Video

Video Turkmen From Amerli Describe Survival of IS Siege

Over the past few weeks, hundreds of Shi'ite Turkmen have fled the town of Amerli seeking refuge in the northern city of Kirkuk. Despite recent military gains after U.S. airstrikes that were coordinated with Iraqi and Kurdish forces, the situation remains dire for Amerli’s residents. Sebastian Meyer went to Kirkuk for VOA to speak to those who managed to escape.
Video

Video West Africa Ebola Vaccine Trials Possible by Early 2015

A U.S. health agency is speeding up clinical trials of a possible vaccine against the deadly Ebola virus that so far has killed more than 1,500 people in West Africa. If successful, the next step would be a larger trial in countries where the outbreak is occurring. VOA's Carol Pearson has more.
Video

Video Survivors Commemorate 70th Anniversary of Nazi Liquidation of Jewish Ghetto

When the German Nazi army occupied the Polish city of Lodz in 1939, it marked the beginning of a long nightmare for the Jewish community that once made up one third of the population. Roughly 200,000 people were forced into the Lodz Ghetto. Less than 7,000 survived. As VOA’s Kane Farabaugh reports, some survivors gathered at the Union League Club in Chicago on the 70th anniversary of the liquidation of the Lodz Ghetto to remember those who suffered at the hands of the Nazi regime.
Video

Video Cost to Raise Child in US Continues to Rise

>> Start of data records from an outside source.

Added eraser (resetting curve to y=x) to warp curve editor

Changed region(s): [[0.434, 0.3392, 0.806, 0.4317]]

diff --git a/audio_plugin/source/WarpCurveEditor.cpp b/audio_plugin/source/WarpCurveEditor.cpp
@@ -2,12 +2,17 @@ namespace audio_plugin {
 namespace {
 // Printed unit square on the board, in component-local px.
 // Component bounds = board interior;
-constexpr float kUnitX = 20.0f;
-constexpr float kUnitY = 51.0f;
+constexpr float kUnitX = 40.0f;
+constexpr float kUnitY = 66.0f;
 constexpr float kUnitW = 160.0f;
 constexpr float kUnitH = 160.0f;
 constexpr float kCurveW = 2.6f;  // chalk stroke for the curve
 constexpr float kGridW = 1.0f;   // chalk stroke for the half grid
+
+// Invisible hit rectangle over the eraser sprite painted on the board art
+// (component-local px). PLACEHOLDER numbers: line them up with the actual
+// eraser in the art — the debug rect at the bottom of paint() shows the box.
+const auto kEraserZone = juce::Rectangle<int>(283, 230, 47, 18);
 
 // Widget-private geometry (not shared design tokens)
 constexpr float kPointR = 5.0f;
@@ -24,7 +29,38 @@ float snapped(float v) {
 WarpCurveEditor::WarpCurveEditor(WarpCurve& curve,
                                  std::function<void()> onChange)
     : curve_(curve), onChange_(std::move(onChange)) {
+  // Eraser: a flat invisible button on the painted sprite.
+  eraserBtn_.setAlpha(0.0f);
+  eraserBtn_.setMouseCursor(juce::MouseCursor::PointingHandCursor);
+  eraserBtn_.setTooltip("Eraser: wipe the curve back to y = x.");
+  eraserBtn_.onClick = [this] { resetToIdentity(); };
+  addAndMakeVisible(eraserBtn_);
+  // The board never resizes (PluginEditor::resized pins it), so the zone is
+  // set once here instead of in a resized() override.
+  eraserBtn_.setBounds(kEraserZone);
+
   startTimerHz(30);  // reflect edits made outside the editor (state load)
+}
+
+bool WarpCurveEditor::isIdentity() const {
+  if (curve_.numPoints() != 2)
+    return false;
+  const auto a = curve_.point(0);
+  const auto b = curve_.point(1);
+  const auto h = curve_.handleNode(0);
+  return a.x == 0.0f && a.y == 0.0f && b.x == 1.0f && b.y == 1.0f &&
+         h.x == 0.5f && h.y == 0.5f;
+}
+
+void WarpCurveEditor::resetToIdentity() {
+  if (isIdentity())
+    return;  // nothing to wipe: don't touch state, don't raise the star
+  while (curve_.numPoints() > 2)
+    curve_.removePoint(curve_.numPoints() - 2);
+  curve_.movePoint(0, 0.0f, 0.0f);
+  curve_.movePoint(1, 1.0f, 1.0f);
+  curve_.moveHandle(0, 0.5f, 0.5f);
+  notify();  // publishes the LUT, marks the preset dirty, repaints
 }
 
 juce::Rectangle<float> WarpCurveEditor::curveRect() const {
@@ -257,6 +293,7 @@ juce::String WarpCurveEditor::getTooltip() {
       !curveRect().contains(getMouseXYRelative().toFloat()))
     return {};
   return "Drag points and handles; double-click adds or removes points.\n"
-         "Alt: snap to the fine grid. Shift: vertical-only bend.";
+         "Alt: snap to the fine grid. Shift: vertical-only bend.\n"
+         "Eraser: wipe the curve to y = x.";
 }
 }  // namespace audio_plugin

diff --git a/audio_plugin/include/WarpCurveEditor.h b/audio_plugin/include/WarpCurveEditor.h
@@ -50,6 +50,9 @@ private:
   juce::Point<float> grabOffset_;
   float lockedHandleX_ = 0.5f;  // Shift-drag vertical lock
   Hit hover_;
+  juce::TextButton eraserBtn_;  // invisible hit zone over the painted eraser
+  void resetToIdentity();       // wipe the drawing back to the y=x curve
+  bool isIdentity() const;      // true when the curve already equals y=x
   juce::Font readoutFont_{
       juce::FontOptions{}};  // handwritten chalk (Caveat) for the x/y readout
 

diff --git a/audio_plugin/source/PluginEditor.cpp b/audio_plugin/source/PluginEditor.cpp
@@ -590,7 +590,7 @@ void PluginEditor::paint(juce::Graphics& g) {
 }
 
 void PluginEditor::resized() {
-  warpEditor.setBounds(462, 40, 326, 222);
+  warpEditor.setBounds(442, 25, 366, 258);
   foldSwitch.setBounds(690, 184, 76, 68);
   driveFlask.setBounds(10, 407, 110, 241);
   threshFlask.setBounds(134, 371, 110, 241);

The cost of raising a child in the United States continues to rise. In its latest annual report, the U.S. Department of Agriculture says middle income families with a child born in 2013 can expect to spend more than $240,000 before that child turns 18. And sending that child to college more than doubles that amount. VOA’s Deborah Block visited with a couple with one child in Alexandria, Virginia, to learn if the report reflects their lifestyle.
Video

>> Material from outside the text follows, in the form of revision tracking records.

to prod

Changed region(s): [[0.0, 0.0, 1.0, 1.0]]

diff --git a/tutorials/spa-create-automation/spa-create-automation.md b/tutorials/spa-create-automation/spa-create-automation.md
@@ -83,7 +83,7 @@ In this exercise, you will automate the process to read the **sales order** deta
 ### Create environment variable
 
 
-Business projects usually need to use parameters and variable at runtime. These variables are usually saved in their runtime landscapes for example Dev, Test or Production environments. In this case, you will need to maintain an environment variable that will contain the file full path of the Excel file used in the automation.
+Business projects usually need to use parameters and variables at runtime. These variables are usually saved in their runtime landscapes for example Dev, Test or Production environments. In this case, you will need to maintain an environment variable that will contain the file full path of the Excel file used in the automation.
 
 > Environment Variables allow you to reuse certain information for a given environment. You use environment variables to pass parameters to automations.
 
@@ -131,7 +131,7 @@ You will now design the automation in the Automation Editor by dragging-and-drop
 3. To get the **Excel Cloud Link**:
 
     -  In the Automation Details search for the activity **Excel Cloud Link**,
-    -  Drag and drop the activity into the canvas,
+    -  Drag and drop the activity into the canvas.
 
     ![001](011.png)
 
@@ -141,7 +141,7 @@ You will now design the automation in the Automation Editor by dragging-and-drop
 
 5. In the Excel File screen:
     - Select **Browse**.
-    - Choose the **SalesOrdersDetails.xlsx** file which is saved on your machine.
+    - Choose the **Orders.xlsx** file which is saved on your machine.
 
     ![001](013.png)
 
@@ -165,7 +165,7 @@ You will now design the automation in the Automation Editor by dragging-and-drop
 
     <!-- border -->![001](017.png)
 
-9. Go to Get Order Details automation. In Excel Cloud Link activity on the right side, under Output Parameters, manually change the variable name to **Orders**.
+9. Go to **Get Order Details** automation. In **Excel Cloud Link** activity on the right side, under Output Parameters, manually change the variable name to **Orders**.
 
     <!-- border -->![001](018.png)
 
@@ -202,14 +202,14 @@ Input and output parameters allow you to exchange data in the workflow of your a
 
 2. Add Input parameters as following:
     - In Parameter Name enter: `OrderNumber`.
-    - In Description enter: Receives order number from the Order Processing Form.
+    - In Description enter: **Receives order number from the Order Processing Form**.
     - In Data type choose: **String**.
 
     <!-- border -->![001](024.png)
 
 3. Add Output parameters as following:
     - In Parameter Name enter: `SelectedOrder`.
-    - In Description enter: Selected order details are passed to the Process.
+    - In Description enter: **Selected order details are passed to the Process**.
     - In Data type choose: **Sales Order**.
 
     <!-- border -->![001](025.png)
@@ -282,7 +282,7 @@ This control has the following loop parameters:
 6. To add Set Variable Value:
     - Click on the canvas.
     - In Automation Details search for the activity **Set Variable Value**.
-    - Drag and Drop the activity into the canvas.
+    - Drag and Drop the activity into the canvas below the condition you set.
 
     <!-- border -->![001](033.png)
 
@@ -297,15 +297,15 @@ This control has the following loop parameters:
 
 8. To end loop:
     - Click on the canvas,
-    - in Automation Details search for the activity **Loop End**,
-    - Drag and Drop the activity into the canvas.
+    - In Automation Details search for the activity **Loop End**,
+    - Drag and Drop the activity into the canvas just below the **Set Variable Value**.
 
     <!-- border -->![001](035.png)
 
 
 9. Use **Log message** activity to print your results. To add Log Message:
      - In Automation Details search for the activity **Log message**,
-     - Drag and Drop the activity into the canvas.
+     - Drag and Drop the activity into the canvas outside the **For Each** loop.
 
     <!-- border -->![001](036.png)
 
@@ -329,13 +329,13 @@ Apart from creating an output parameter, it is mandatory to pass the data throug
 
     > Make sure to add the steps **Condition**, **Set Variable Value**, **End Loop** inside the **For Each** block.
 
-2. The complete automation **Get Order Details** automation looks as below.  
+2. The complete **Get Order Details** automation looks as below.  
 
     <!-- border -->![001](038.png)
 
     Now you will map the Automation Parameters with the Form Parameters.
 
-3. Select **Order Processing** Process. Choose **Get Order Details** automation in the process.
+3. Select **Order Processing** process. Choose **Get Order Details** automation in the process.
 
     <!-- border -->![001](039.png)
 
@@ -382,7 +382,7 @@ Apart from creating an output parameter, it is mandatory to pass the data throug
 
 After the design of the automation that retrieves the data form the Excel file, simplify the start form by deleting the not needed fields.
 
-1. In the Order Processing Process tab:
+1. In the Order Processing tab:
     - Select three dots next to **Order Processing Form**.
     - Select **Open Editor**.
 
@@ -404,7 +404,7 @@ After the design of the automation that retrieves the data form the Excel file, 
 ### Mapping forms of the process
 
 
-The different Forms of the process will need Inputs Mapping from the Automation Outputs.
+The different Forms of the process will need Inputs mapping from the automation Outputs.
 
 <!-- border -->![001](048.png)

Video Chaotic Afghan Vote Recount Threatens Nation’s Future

Afghanistan’s troubled presidential election continues to be rocked by turmoil as an audit of the ballots drags on. The U.N. says the recount will not be completed before September 10. Observers say repeated disputes and delays are threatening the orderly transfer of power and could have dangerous consequences. VOA correspondent Meredith Buel reports.

AppleAndroid